Allocating roles and responsibilities to employees for developing and maintaining proper security practices within an organisation is essential. A method to apply this is through the principle of least privilege (POLP) and ‘sharing data on a need-to-know basis’ as the best way of providing employees data. This method restricts the amount of data that can accidentally leave the company through human error.
Passing on confidential data to external accounts
Human error typically occurs when, unawares, an employee emails or sends sensitive information to an external address or uploads it onto their cloud storage services without the proper security measures in place. This means data is sent out of the organisation with the risk of it being shared further through secondary, less secure sources.
A way to minimise this risk is to ensure employees understand the different levels of sensitivity when it comes to sharing data and have the proper processes in place to treat the information at hand accordingly. This way, employees will follow protocol when sensitive data is being shared across the organisation or with a third-party supplier.
Ensuring the security of mobile phones or portable devices
An employee might upload confidential customer data onto their personal Dropbox account, for example, which may be connected to their mobile phone or laptop. The risk this poses for a company’s security is exponential.

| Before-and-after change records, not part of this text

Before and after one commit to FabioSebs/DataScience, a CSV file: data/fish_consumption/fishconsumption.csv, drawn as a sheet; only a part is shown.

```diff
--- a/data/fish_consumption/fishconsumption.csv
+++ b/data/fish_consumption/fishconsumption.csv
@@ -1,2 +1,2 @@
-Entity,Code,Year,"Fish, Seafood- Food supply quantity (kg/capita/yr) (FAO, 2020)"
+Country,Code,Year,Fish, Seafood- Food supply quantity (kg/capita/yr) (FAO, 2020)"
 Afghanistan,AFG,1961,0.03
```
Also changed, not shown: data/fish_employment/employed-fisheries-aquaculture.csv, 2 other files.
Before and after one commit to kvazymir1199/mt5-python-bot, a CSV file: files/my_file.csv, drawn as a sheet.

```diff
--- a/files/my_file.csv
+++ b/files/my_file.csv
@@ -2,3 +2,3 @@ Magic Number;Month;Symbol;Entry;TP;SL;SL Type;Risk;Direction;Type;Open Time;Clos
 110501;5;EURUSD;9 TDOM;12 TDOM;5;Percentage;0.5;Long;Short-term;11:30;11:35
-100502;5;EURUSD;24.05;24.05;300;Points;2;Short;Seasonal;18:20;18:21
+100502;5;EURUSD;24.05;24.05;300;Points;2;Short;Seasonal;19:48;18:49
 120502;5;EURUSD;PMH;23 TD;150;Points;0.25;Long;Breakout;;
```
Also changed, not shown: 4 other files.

A mobile phone can provide direct access to corporate data. A portable device (e.g. laptops, mobile phones and tablets, etc.) might be more easily hacked, being outside a corporate network and without the latest protection from malware. Similarly, a personal Dropbox account can be compromised if suitable password practices haven’t been maintained. To limit these risks, you need to have the right security controls in place.
However human error is inevitable, so establishing a suitable mechanism for managing portable devices is an important part of every organisation’s security posture. Establishing suitable encryption mechanisms for corporate data across all devices is one practical step. The ability to disable or even wipe lost or stolen mobile devices is another. To improve security and minimise the risks for all email and data storage systems, organisations can also implement email or web content filtering systems to prevent access to potentially compromised links and content.
Realistically, data breaches as the result of human error are unavoidable but the risk can be minimised across the organisation through simple, inexpensive methods. Employees need to be aware of how data may be leaving their organisation, what the impact might be and what they can do to prevent unintended consequences.